The Rock and Roll Hall of Fame and Museum is celebrating its 15th anniversary this month by remaking itself. Soon after its Sept. 3 Rock Hall Ball featuring Eli "Paperboy" Reed, DJ Tommie Sunshine, alt-rock band Foxy Shazam and a VIP pre-party honoring Sen. George Voinovich, the museum is kicking off a renovation of its galleries, which will roll out in stages through 2011. Meanwhile, archivists at the Rock Hall's new library and archives at Cuyahoga Community College's downtown campus are busily digitizing recordings and documents to prepare for its opening to the public next spring. Rock Hall CEO Terry Stewart talked with us about the museum's past and future evolutions.
Q| What will the public be able to see at the library and archives?
If you're a student or a fan, you can sit at one of the computer kiosks and pull up the induction ceremonies, pull up all the interviews that we've done in the last 15 years. You can watch musical videos we've gotten from MTV and VH1. You'll be able to look at magazines and periodicals that go back as early as the '20s and '30s, talking about the rise of race music and jazz and swing, and eventually the rise of rhythm and blues and rock 'n' roll.
Q| What are the major changes we'll see once the galleries are renovated?
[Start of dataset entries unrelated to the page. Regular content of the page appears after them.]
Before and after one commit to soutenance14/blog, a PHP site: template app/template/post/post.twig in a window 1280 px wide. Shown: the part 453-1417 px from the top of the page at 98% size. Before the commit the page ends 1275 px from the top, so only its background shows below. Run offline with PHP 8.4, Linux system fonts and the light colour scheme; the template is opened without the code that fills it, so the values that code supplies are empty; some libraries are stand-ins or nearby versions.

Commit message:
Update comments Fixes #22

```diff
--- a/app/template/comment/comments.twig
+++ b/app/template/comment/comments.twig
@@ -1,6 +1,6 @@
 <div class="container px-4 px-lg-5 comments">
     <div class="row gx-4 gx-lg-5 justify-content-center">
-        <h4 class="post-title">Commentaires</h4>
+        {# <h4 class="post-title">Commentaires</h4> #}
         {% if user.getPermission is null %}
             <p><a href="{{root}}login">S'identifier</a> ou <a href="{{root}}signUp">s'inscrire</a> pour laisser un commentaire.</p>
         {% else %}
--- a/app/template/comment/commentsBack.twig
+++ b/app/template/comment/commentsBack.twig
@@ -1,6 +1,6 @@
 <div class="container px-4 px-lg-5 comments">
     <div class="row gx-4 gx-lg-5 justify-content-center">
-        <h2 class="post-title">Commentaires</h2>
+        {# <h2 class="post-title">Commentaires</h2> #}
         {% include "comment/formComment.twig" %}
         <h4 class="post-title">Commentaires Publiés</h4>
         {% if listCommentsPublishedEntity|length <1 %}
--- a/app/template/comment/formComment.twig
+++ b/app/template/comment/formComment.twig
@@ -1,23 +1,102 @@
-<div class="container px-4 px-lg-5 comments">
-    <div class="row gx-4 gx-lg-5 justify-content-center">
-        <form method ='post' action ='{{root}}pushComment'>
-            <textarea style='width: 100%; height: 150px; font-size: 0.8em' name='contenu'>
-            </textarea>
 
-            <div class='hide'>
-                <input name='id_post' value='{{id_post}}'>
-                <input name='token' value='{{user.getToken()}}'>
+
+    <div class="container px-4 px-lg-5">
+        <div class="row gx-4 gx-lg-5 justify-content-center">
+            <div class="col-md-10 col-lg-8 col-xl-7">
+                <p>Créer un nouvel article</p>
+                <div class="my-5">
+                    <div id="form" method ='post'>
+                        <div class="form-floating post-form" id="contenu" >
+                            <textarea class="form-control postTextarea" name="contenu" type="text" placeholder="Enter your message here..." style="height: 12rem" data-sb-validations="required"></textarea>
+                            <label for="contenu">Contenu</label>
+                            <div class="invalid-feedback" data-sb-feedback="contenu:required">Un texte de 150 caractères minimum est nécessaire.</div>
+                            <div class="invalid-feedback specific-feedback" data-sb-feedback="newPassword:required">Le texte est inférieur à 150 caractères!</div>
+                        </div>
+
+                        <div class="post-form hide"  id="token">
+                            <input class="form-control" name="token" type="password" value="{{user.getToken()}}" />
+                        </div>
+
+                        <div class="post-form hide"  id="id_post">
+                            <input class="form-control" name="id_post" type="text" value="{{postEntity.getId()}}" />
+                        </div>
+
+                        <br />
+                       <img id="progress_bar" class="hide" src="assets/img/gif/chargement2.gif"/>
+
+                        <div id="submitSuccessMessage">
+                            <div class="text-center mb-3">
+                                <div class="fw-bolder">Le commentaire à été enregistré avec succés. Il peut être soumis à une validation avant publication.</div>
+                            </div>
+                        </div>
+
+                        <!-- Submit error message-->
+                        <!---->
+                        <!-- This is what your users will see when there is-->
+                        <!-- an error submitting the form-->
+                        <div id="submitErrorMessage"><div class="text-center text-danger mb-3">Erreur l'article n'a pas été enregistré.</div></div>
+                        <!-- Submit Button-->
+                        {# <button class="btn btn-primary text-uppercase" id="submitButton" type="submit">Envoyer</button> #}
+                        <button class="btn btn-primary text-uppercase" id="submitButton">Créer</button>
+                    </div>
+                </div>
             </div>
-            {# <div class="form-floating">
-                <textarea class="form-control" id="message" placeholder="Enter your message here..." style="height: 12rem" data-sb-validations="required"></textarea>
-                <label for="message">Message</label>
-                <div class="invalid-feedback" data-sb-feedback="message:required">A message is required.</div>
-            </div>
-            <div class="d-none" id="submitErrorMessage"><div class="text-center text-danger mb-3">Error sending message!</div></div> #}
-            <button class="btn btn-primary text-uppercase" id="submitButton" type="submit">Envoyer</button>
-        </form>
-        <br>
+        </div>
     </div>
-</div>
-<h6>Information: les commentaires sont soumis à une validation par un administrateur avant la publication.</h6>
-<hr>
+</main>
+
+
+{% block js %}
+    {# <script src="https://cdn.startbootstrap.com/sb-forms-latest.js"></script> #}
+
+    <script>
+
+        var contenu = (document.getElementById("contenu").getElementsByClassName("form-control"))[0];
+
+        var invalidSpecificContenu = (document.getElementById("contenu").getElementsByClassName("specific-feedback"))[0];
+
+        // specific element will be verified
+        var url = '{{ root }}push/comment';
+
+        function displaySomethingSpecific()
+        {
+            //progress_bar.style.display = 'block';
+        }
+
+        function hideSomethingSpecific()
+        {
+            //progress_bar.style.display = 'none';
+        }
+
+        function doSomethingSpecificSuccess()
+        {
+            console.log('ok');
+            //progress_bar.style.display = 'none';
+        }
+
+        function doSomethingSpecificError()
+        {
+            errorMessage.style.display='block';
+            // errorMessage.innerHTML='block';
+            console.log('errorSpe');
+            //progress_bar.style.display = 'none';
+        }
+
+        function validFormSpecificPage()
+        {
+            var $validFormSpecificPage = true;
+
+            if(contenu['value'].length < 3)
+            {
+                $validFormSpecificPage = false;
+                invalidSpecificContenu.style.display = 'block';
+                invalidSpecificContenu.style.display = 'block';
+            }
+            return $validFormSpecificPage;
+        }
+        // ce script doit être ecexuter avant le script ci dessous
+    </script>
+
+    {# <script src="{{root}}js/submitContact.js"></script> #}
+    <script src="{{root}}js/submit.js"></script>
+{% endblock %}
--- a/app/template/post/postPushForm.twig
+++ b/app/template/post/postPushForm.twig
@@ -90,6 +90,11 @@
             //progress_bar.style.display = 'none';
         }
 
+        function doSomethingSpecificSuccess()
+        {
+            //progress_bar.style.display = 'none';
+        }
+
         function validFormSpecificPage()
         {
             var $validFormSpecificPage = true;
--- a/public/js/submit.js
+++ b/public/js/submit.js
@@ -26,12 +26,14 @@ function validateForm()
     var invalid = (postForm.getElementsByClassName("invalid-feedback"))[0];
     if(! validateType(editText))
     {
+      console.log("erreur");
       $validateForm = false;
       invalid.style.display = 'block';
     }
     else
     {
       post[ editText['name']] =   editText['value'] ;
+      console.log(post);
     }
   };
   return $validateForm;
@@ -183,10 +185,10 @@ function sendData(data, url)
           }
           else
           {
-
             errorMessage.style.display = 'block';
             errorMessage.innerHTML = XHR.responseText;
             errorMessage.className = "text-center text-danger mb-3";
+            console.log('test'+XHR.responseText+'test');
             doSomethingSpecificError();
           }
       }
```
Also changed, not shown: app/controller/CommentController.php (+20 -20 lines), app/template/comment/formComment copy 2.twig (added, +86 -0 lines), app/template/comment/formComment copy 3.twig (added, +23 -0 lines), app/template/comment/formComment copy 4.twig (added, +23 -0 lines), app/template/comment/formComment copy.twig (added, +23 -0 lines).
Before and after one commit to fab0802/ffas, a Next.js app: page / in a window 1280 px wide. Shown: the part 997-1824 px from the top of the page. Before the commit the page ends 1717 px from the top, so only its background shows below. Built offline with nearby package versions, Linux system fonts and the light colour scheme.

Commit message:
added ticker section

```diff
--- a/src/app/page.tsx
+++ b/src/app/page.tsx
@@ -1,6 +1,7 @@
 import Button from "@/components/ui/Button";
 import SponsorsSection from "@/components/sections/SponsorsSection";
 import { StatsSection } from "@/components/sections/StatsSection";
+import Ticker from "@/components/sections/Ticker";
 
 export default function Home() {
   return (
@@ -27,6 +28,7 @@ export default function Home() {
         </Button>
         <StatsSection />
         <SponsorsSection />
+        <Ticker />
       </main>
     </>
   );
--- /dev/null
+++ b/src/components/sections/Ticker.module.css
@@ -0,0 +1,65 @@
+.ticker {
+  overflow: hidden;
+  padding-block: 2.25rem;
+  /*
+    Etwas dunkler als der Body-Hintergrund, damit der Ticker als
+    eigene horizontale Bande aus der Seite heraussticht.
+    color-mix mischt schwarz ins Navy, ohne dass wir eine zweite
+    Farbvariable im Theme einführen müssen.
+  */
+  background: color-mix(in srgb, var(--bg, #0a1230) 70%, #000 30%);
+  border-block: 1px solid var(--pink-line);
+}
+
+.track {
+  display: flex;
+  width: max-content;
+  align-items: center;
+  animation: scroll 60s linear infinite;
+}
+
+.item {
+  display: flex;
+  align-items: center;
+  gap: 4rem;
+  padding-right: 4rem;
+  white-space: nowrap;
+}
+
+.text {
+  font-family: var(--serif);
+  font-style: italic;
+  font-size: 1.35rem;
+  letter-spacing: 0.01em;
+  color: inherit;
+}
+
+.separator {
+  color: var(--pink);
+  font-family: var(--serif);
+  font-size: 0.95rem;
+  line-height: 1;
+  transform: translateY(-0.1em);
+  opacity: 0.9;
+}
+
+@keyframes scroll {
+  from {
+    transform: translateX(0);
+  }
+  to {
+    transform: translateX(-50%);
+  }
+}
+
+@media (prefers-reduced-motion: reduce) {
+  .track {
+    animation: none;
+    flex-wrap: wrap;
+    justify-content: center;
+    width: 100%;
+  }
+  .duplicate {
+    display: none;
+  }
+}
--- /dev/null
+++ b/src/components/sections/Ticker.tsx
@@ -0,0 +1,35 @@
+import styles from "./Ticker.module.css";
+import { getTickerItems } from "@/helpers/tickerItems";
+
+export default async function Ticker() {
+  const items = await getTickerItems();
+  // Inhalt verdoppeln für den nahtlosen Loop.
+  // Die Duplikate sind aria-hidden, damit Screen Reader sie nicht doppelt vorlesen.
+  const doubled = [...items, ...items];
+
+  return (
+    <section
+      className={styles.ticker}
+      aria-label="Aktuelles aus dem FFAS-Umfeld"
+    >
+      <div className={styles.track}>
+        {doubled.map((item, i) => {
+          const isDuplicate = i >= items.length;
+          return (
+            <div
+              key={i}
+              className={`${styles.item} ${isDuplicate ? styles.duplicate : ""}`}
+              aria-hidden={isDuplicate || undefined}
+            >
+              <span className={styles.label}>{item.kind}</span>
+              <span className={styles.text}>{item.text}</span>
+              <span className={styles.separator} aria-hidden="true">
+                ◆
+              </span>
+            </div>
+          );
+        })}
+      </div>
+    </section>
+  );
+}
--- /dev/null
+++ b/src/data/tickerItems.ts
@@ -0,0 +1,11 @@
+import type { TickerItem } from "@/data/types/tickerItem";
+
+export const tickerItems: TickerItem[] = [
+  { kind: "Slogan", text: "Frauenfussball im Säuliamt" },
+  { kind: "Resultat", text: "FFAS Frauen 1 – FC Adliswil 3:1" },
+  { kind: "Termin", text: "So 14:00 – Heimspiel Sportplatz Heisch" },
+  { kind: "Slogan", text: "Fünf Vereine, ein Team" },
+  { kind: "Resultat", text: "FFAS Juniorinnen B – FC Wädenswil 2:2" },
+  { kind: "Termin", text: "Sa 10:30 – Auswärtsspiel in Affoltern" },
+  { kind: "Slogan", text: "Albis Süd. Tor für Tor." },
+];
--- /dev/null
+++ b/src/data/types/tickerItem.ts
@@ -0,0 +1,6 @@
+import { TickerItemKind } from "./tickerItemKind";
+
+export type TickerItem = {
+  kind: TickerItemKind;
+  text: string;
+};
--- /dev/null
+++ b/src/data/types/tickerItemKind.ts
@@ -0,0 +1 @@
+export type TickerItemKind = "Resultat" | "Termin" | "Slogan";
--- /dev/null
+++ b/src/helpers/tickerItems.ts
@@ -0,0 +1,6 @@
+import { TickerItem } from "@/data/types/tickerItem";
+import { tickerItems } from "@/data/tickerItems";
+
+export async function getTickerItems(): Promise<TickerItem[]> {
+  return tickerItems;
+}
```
There's this great story about the rise of this music and the fact that it doesn't start with any one artist. The story will be told in as linear a fashion as you can. You'll have the early influences and the roots, then the '50s, '60s and so on. Through way-finding devices and other structural elements, we're going to push people through the museum in a very standard fashion.
Q| How has the Rock Hall's relationship with the city changed in the past 15 years?
Anywhere from 10,000 to 12,000 kids a year from the [Cleveland] school system come in here and get math classes or science classes or history classes from us — math based on the shape of the building. We teach the science of sound: We use an O'Jays song and put a giant oscilloscope on the screen, and they're taught the wave theory of how sound travels through air. We now have what I call the most award-winning, celebrated educational program coming out of a fine arts museum in the United States. ... We also try to make sure the community realizes that this is an African-American-based art form. It is not a skinny white kid with a guitar — that's a small piece of it.
Q | Do you have a favorite item at the museum that might be easy to overlook?
Howlin' Wolf's money bag. [It's] a beat-up old suitcase in a blues display surrounded by guitars. Howlin' Wolf didn't trust banks. He carried every cent he had in that bag. He would take it everywhere he went and put it right next to him or under his chair. That was the most important thing in his life.
Highlights from the Rock and Roll Hall of Fame and Museum's first 15 years.